As countries marked the World Hand Hygiene Day on Saturday, May 5, 2018, some health experts have said that the habitual practice of good hand hygiene reduces incidences of diseases by a half.
They spoke with the News Agency of Nigeria (NAN) on Saturday in Lagos.
The World Hand Hygiene Day is commemorated annually on May 5.
The theme for the 2018 campaign is: “It’s in Your Hands – Prevent Sepsis in Health Care”.
It is illustrating the important relationship between good infection prevention and control practices, such as washing your hands and preventing sepsis.
Dr Yeside Adesiyun, a Senior Research Officer at the Federal Institute of Industrial Research (FIIRO), Oshodi in Lagos, said: “One thing that is clear from research is that developing the habit of hand washing with soap can reduce incidences of infections almost by a half.
“Research has also shown us over time that good hygiene, especially hand hygiene, is very much linked to better health outcomes.
“The consequences of poor hygiene are detrimental to the health of the whole family, especially children and so people need to make a personal commitment to good hygiene, particularly hand hygiene by washing the hands with clean water and soap.’’
Adesiyun, who is also a Nutritionist said: “Wash your hands when you walk into the house, when you want to eat and after eating, as well as after using the rest room.
“Also, before and after cleaning a child and touching contaminated or dirty items, the hands should be washed.
“People should wash their foods after purchasing them from the market place before consuming them; cooking items need to be washed with clean water and stored appropriately, to avoid allowing the growth of micro-organisms on them, ‘’ she said.
“Looking at malnutrition, one of the underlying causes is actually poor hygiene and an unsanitary environment.
“When there is poor hygiene and sanitation, at home, schools, offices and health facilities, risks of infections and diarrhoea diseases are a lot higher.
“Bad hygiene and sanitation can keep people in a cycle of poor health and malnutrition and for children, it can affect their growth and development and even cause death,’’ she said.
According to Adesiyun, creating good hand hygiene should not be isolated from maintaining a clean environment.
“Keeping our environment clean is very critical; it should be a community affair because we do not live in isolation.
“It is said that `cleanliness is next to godliness’ and since most people are religious, it makes sense to preach cleanliness even in our houses of worship and street associations.
“There should be efforts to ensure that gutters are cleaned, flooded street corners are drained to avoid breeding of vectors and reduce incidences of infections such as cholera, malaria and diarrhea,’’ she said.
Adesiyun said that it was important for clean water to be available to achieve the desired personal, environmental and public hygiene.
Also speaking, Olurotimi Awojide of the National Association of Nigerian Nurses and Midwives (NANNW), Lagos Chapter, said: “Good hygiene can be looked at from different perspectives starting from personal hygiene; individuals should take proper care of their body.

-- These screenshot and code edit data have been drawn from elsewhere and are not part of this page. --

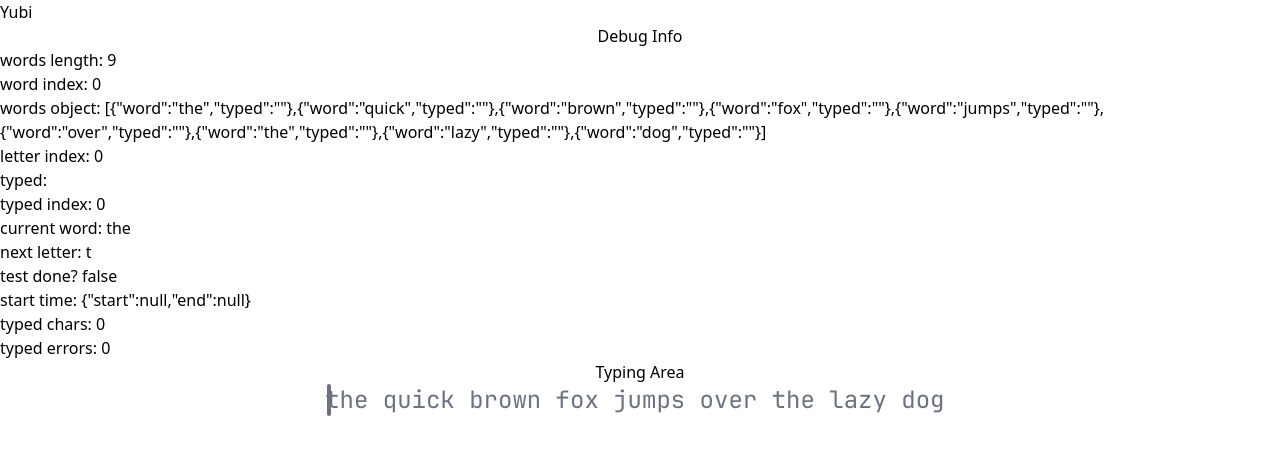
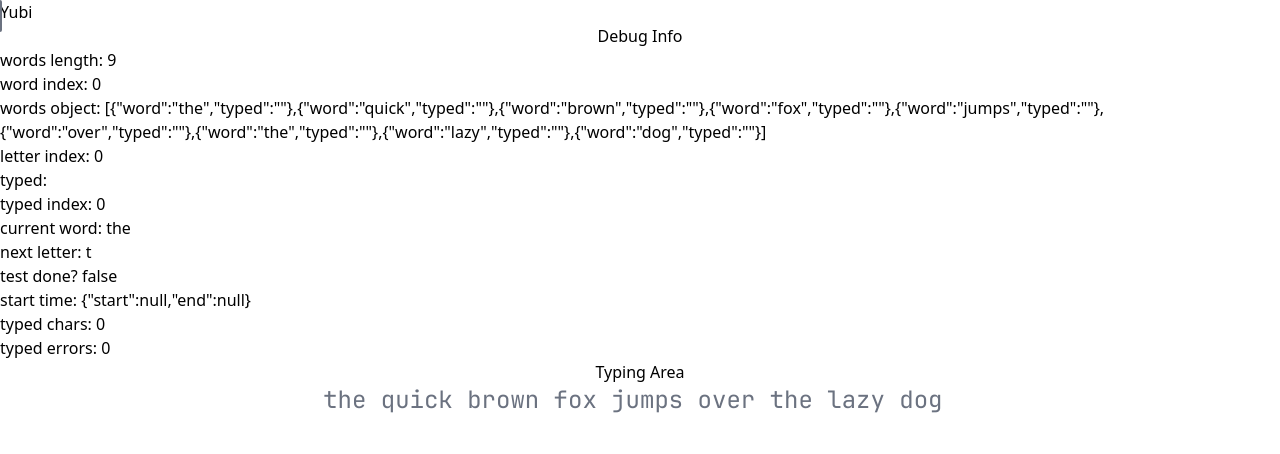
Before and after one commit to datle-dev/yubi, a React (Vite) app in the folder frontend/: page / in a window 1280 px wide. Shown: the top 454 px of the page. Built offline with nearby package versions, Linux system fonts and the light colour scheme.

Commit message:
Implement horizontal and vertical cursor movement

```diff
--- a/frontend/src/components/Cursor.jsx
+++ b/frontend/src/components/Cursor.jsx
@@ -1,6 +1,15 @@
-export default function Cursor({ wordsObject, wordIndex, letterIndex }) {
+export default function Cursor({
+  wordsObject,
+  wordIndex,
+  letterIndex,
+  containerWidth,
+}) {
   let prevWordsCharCount = 0;
   let spacesCount = wordIndex;
+  let wordRowMap = {};
+  let rowOffsets = { 0: 0 };
+  let row = 0;
+  let sumWidth = 0;
 
   for (let i = 0; i < wordIndex; i++) {
     prevWordsCharCount += Math.max(
@@ -9,17 +18,37 @@ export default function Cursor({ wordsObject, wordIndex, letterIndex }) {
     );
   }
 
+  for (let i = 0; i < wordsObject.length; i++) {
+    const wordLength = Math.max(
+      wordsObject[i].word.length,
+      wordsObject[i].typed.length,
+    );
+    const wordSpacing = (wordLength + 1) * 14.4; // 14.4px per character + one space
+    sumWidth += wordSpacing;
+
+    if (sumWidth > containerWidth) {
+      row += 1;
+      rowOffsets[row] = sumWidth - wordSpacing + rowOffsets[row - 1];
+      sumWidth = wordSpacing;
+    }
+
+    wordRowMap[i] = row;
+  }
+
+  // need to use style prop and perform CSS calc() operations in template
+  // literal, otherwise calc() doesn't resolve
   const style = {
-    top: '0px',
-    left: `calc(6px
+    top: `calc(32px * ${wordRowMap[wordIndex]})`,
+    left: `calc(-2px
       + (14.4px * ${letterIndex})
       + (14.4px * ${prevWordsCharCount})
-      + (8px * ${spacesCount}))`,
+      + (14.4px * ${spacesCount})
+      - ${rowOffsets[wordRowMap[wordIndex]]}px)`,
   };
 
   return (
     <div
-      className="relative w-1 h-8 rounded animate-blink bg-gray-500"
+      className="absolute w-1 h-8 rounded animate-blink bg-gray-500"
       style={style}
     ></div>
   );
```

“This can be achieved through bathing, brushing of teeth, washing of clothing and so on.
“In health facilities, factories and companies, a high standard of hygiene is also required.
“However, the main purpose of this world hand hygiene day is to further remind us of the need to prevent the spread of infections,’’ he said.
“Unclean hands are reservoirs for majority of disease-causing organisms.
“Individuals, especially health workers, are expected to wash their hands before and after attending to each patient.
“This is critical to prevent infections such as sepsis.
“Hands should be washed with liquid soap under clean running water,’’ Awojide said.
By Oluwakemi Oladipo